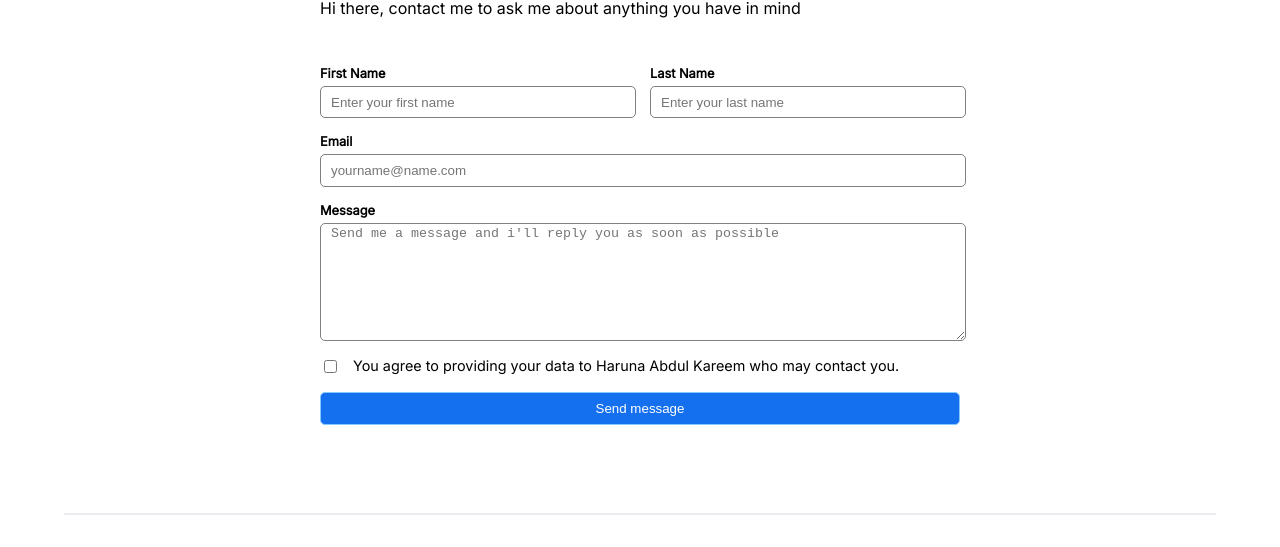
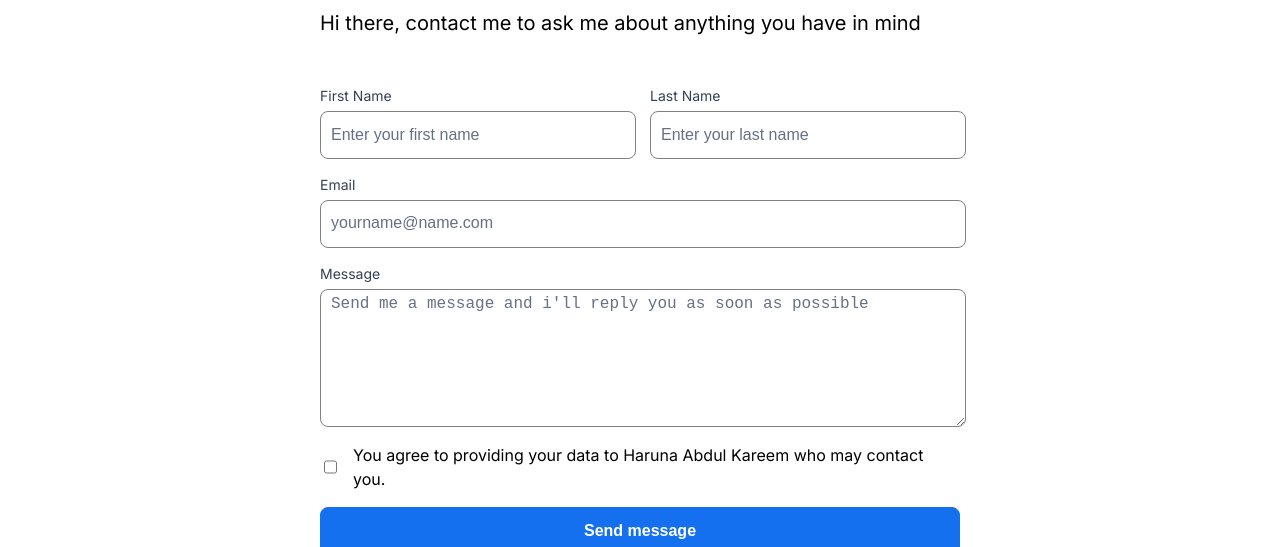
Before and after one commit to kokoblack/HNG-Stage1-Task, a React app: page /contact in a window 1280 px wide. Shown: the part 108-655 px from the top of the page. Built offline with nearby package versions, Linux system fonts and the light colour scheme.

Commit message:
style: adjusting the styling of the contact me page

```diff
--- a/public/index.html
+++ b/public/index.html
@@ -2,7 +2,6 @@
 <html lang="en">
   <head>
     <meta charset="utf-8" />
-    <link rel="icon" href="%PUBLIC_URL%/favicon.ico" />
     <meta name="viewport" content="width=device-width, initial-scale=1" />
     <meta name="theme-color" content="#000000" />
     <meta
@@ -14,35 +13,13 @@
     <link rel="preconnect" href="https://fonts.gstatic.com" crossorigin>
     <link href="https://fonts.googleapis.com/css2?family=Inter&display=swap" rel="stylesheet">
 
-    <link rel="apple-touch-icon" href="%PUBLIC_URL%/logo192.png" />
-    <!--
-      manifest.json provides metadata used when your web app is installed on a
-      user's mobile device or desktop. See https://developers.google.com/web/fundamentals/web-app-manifest/
-    -->
     <link rel="manifest" href="%PUBLIC_URL%/manifest.json" />
-    <!--
-      Notice the use of %PUBLIC_URL% in the tags above.
-      It will be replaced with the URL of the `public` folder during the build.
-      Only files inside the `public` folder can be referenced from the HTML.
 
-      Unlike "/favicon.ico" or "favicon.ico", "%PUBLIC_URL%/favicon.ico" will
-      work correctly both with client-side routing and a non-root public URL.
-      Learn how to configure a non-root public URL by running `npm run build`.
-    -->
     <title>React App</title>
   </head>
   <body>
     <noscript>You need to enable JavaScript to run this app.</noscript>
     <div id="root"></div>
-    <!--
-      This HTML file is a template.
-      If you open it directly in the browser, you will see an empty page.
 
-      You can add webfonts, meta tags, or analytics to this file.
-      The build step will place the bundled scripts into the <body> tag.
-
-      To begin the development, run `npm start` or `yarn start`.
-      To create a production bundle, use `npm run build` or `yarn build`.
-    -->
   </body>
 </html>
--- a/src/Profile.js
+++ b/src/Profile.js
@@ -9,7 +9,7 @@ function Profile() {
     <div >
         <Routes>
         <Route path='/' element={<Home/>}/>
-          <Route path='contact' element={<Contact/>}/>
+          <Route path='/contact' element={<Contact/>}/>
         </Routes>
     </div>
   )
--- a/src/componets/contact/Contact.js
+++ b/src/componets/contact/Contact.js
@@ -14,24 +14,24 @@ const Contact = () => {
           <form className='form'>
             <div className='form-name_container-style mg-outside'>
                 <div className='form-name_style'>
-                    <label className='form-mg'>First Name</label>
-                    <input type='text' id='first_name'placeholder='Enter your first name' className='form-name_style-fn input'/>
+                    <label className='form-mg' htmlFor='first_name'>First Name</label>
+                    <input type='text' id='first_name'placeholder='Enter your first name' className='form-name_style-fn input' required/>
                 </div>
                 <div className='form-name_style '>
-                    <label className='form-mg'>Last Name</label>
-                    <input type='text' id='last_name' placeholder='Enter your last name' className='form-name_style-ln input'/>
+                    <label className='form-mg' htmlFor='last_name'>Last Name</label>
+                    <input type='text' id='last_name' required placeholder='Enter your last name' className='form-name_style-ln input'/>
                 </div>
             </div>
             <div className='mg-outside flex'>
-                <label className='form-mg'>Email</label>
-                <input type='email' id='email' placeholder='yourname@name.com' className='input ' />
+                <label className='form-mg' htmlFor='email'>Email</label>
+                <input type='email' id='email' placeholder='yourname@name.com' className='input ' required/>
             </div>
             <div className='mg-outside flex'>
-                <label className='form-mg' >Message</label>
-                <textarea type='textarea' id='message' placeholder="Send me a message and i'll reply you as soon as possible" />
+                <label className='form-mg'htmlFor='message' >Message</label>
+                <textarea type='textarea' id='message' required placeholder="Send me a message and i'll reply you as soon as possible" />
             </div>
             <div className='mg-outside flex1'>
-                <input type='checkbox' className='form-tick' />
+                <input type='checkbox' className='form-tick' required/>
                 <label className='form-text'>You agree to providing your data to Haruna Abdul Kareem who may contact you.</label>
             </div>
             <button type='submit' id='btn__submit'>Send message</button>
--- a/src/componets/contact/contact.css
+++ b/src/componets/contact/contact.css
@@ -1,3 +1,16 @@
+h1 {
+    font-size: 36px;
+    font-weight: 600;
+    line-height: 44px;
+    letter-spacing: -0.02rem;
+}
+
+p {
+    font-size: 20px;
+    font-weight: 400;
+    line-height: 30px;
+}
+
 .form-container {
     font-family: 'Inter', sans-serif;
     background-color: white;
@@ -9,7 +22,9 @@
 }
 
 .form-text {
-    font-size: 0.9rem;
+    font-size: 16px;
+    font-weight: 400;
+    line-height: 24px;
 }
 
 .form-name_container-style  {
@@ -33,30 +48,45 @@
 
 .input {
     border: 1px solid grey;
-    border-radius: 5px;
+    border-radius: 8px;
     height: 1.8rem;
     width: 100%;
+    height: 2.75rem;
 }
 
 .input:focus {
     outline: none;
     border-color: #fff;
-    box-shadow: 0px 0px 5px 3px #d1e9ff;
+    border: 1px solid #84caff;
 }
 
-input:checked {
-    color: #1570ef;
-    background-color: #fff;
+/* input[type="checkbox"] { */
+    /* border-radius: 10px;
+    border: 1px solid #D0D5DD;
+    width: 20px;
+    height: 20px;
+} */
+
+input[type='checkbox']:checked::before {
+    color: white;
+    background-color: #1570ef;
+    border-radius: 8px;
 }
 
 ::placeholder {
     padding-left: 0.5rem;
+    font-size: 16px;
+    font-weight: 400;
+    line-height: 24px;
+    color: #667085;
 }
 
 .form-mg {
     margin-bottom: 0.3rem;
-    font-size: 0.8rem;
-    font-weight: bold;
+    font-size: 14px;
+    font-weight: 500;
+    line-height: 20px;
+    color: #344054;
 
 }
 
@@ -75,8 +105,8 @@ input:checked {
 
 textarea {
     border: 1px solid grey;
-    border-radius: 5px;
-    height:7rem;
+    border-radius: 8px;
+    height:8.25rem;
     width: 100%;
 }
 
@@ -93,11 +123,15 @@ textarea:focus {
 
 button {
     background-color: #1570ef;
-    border: 1px solid #84caff;
-    border-radius: 5px;
+    border: 1px solid #1570ef;
+    border-radius: 8px;
     padding: 0.5rem;
     width: 100%;
+    height: 48px;
     color: #fff;
+    font-size: 16px;
+    font-weight: 600;
+    line-height: 24px;
 
 }
 
```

........

— Task instructions —
Among the records, find all lines that include the string "path" and return them.

— Your response —
         <Route path='/' element={<Home/>}/>
-          <Route path='contact' element={<Contact/>}/>
+          <Route path='/contact' element={<Contact/>}/>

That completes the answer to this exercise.